▸ WHAT THE TASK REQUIRES: Once the pictures are removed, output the remaining entries exactly as given.

[Data excerpts]

■ ■ ■

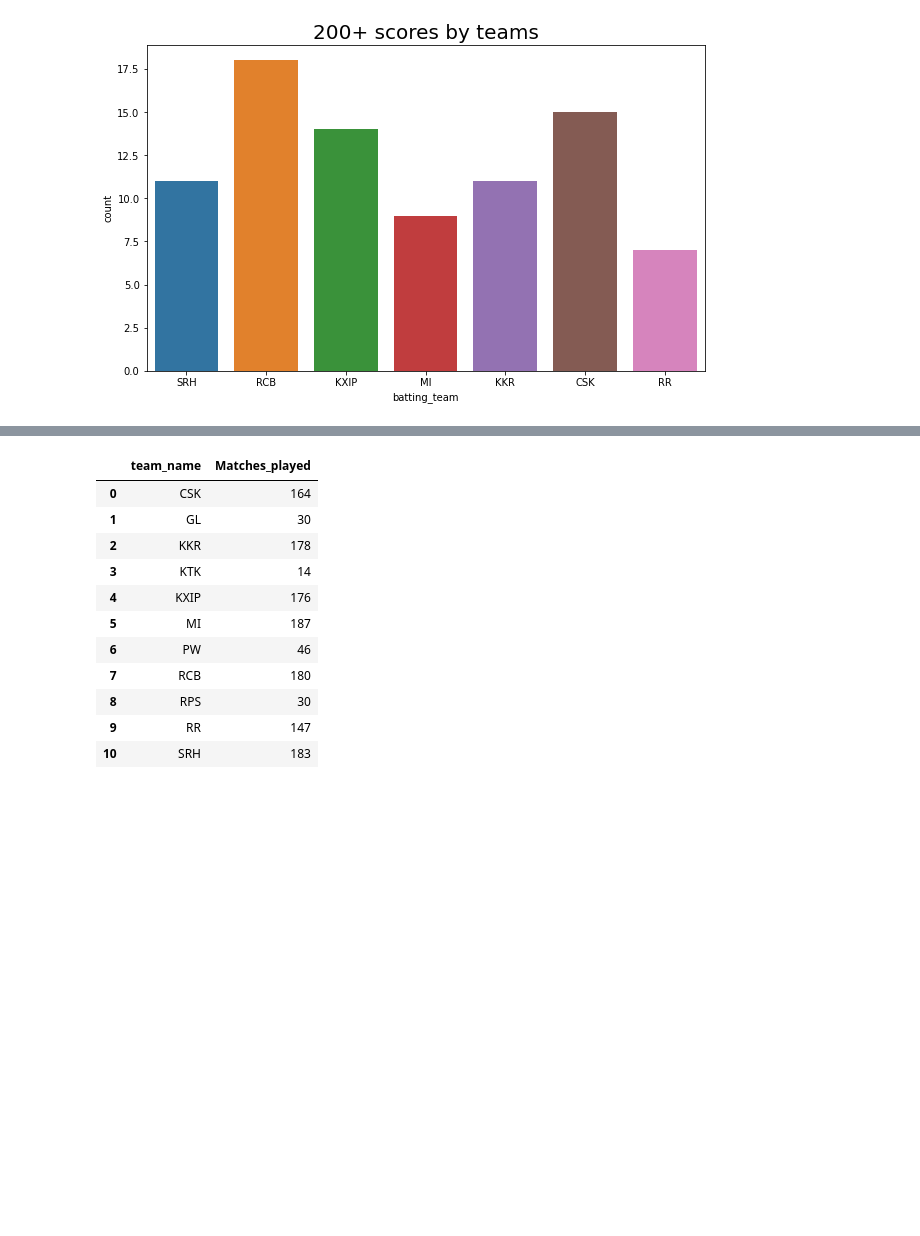
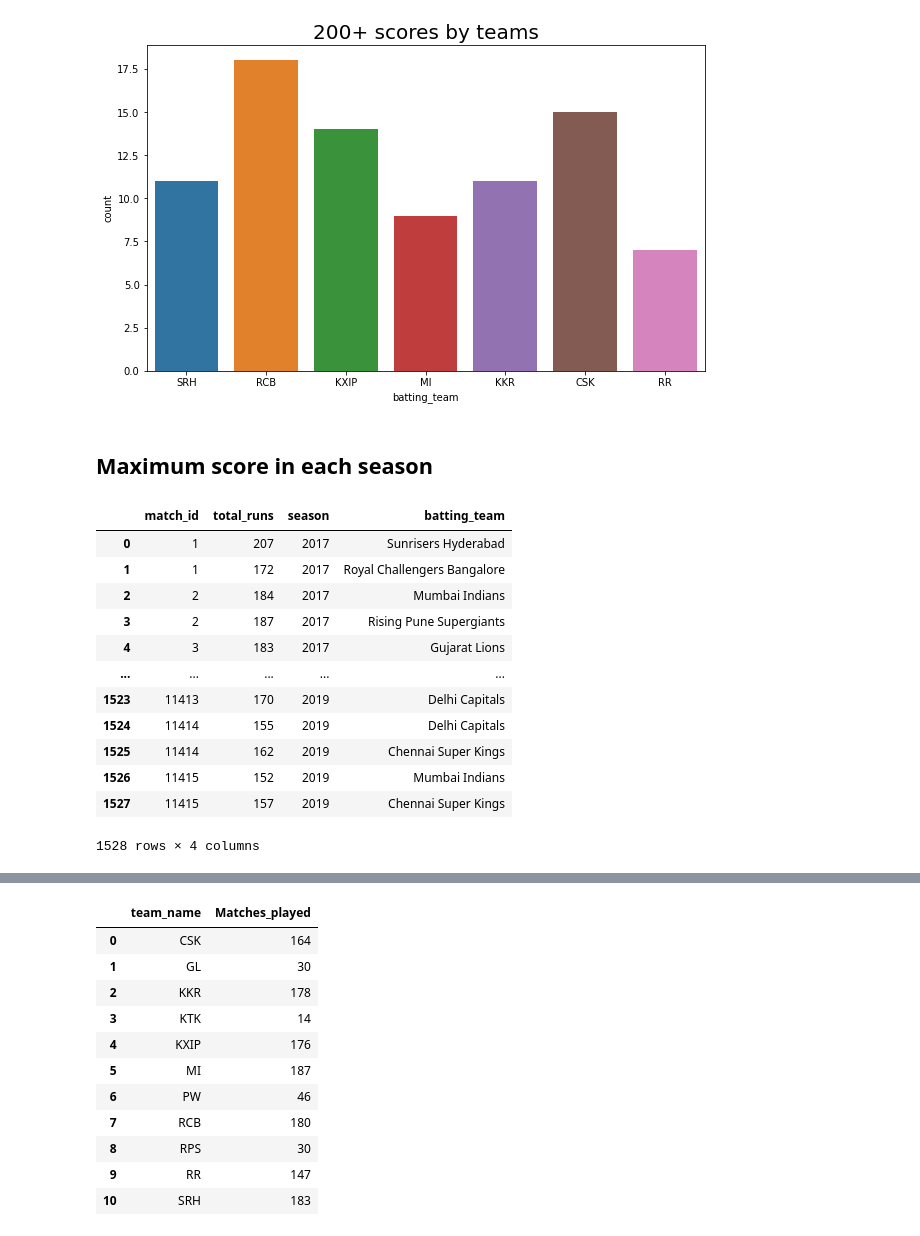
Before and after one commit to tiwari1302/TSF-GRIP, a Jupyter notebook: Task 5 Sports Data Analysis/Task 5_Sports Data Analysis.ipynb, the cells around one changed output, grey strips where cells are left out. Saved outputs shown, nothing was run; the diff lists cells and outputs as text; code cells hidden in the pictures; blank space fills up the shorter version.

```diff
--- a/Task 5 Sports Data Analysis/Task 5_Sports Data Analysis.ipynb
+++ b/Task 5 Sports Data Analysis/Task 5_Sports Data Analysis.ipynb
@@ -209,3 +187,44 @@ if save_files:
 # %% [output]
 Pass the following variable as a keyword arg: x. From version 0.12, the only valid positional argument will be `data`, and passing other arguments without an explicit keyword will result in an error o ...
 [figure]
+# %% [markdown]
+## Maximum score in each season
+# %%
+matches_list = []
+total_innings = []
+batting_team = []
+runs = []
+
+for match_no in deliveries['match_id'].unique():
+    for innings in deliveries[ deliveries['match_id']==match_no ]['inning'].unique():
+        df = deliveries[
+                        (deliveries['match_id']==match_no) &
+                        (deliveries['inning']==innings)
+        ]
+        total_runs = df['total_runs'].sum()
+        runs.append(total_runs)
+        matches_list.append(match_no)
+        total_innings.append(innings)
+        batting_team.append(df['batting_team'].unique()[0])
+# %%
+df1 = pd.DataFrame()
+df1['match_id'] = matches_list
+df1['total_runs'] = runs
+df1['season'] = [matches[matches['id']==i]['season'].unique()[0] for i in matches_list]
+df1['batting_team'] = batting_team
+
+df1
+# %% [output]
+|  | match_id | total_runs | season | batting_team |
+| 0 | 1 | 207 | 2017 | Sunrisers Hyderabad |
+| 1 | 1 | 172 | 2017 | Royal Challengers Bangalore |
+| 2 | 2 | 184 | 2017 | Mumbai Indians |
+| 3 | 2 | 187 | 2017 | Rising Pune Supergiants |
+| 4 | 3 | 183 | 2017 | Gujarat Lions |
+| ... | ... | ... | ... | ... |
+| 1523 | 11413 | 170 | 2019 | Delhi Capitals |
+| 1524 | 11414 | 155 | 2019 | Delhi Capitals |
+| 1525 | 11414 | 162 | 2019 | Chennai Super Kings |
+| 1526 | 11415 | 152 | 2019 | Mumbai Indians |
+| 1527 | 11415 | 157 | 2019 | Chennai Super Kings |
+1528 rows × 4 columns
```
Also changed, not shown: parts of 10 cells of this notebook, 4 other files.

■ ■ ■

▸ ANSWER SPACE:
Before and after one commit to tiwari1302/TSF-GRIP, a Jupyter notebook: Task 5 Sports Data Analysis/Task 5_Sports Data Analysis.ipynb, the cells around one changed output, grey strips where cells are left out. Saved outputs shown, nothing was run; the diff lists cells and outputs as text; code cells hidden in the pictures; blank space fills up the shorter version.

```diff
--- a/Task 5 Sports Data Analysis/Task 5_Sports Data Analysis.ipynb
+++ b/Task 5 Sports Data Analysis/Task 5_Sports Data Analysis.ipynb
@@ -209,3 +187,44 @@ if save_files:
 # %% [output]
 Pass the following variable as a keyword arg: x. From version 0.12, the only valid positional argument will be `data`, and passing other arguments without an explicit keyword will result in an error o ...
 [figure]
+# %% [markdown]
+## Maximum score in each season
+# %%
+matches_list = []
+total_innings = []
+batting_team = []
+runs = []
+
+for match_no in deliveries['match_id'].unique():
+    for innings in deliveries[ deliveries['match_id']==match_no ]['inning'].unique():
+        df = deliveries[
+                        (deliveries['match_id']==match_no) &
+                        (deliveries['inning']==innings)
+        ]
+        total_runs = df['total_runs'].sum()
+        runs.append(total_runs)
+        matches_list.append(match_no)
+        total_innings.append(innings)
+        batting_team.append(df['batting_team'].unique()[0])
+# %%
+df1 = pd.DataFrame()
+df1['match_id'] = matches_list
+df1['total_runs'] = runs
+df1['season'] = [matches[matches['id']==i]['season'].unique()[0] for i in matches_list]
+df1['batting_team'] = batting_team
+
+df1
+# %% [output]
+|  | match_id | total_runs | season | batting_team |
+| 0 | 1 | 207 | 2017 | Sunrisers Hyderabad |
+| 1 | 1 | 172 | 2017 | Royal Challengers Bangalore |
+| 2 | 2 | 184 | 2017 | Mumbai Indians |
+| 3 | 2 | 187 | 2017 | Rising Pune Supergiants |
+| 4 | 3 | 183 | 2017 | Gujarat Lions |
+| ... | ... | ... | ... | ... |
+| 1523 | 11413 | 170 | 2019 | Delhi Capitals |
+| 1524 | 11414 | 155 | 2019 | Delhi Capitals |
+| 1525 | 11414 | 162 | 2019 | Chennai Super Kings |
+| 1526 | 11415 | 152 | 2019 | Mumbai Indians |
+| 1527 | 11415 | 157 | 2019 | Chennai Super Kings |
+1528 rows × 4 columns
```
Also changed, not shown: parts of 10 cells of this notebook, 4 other files.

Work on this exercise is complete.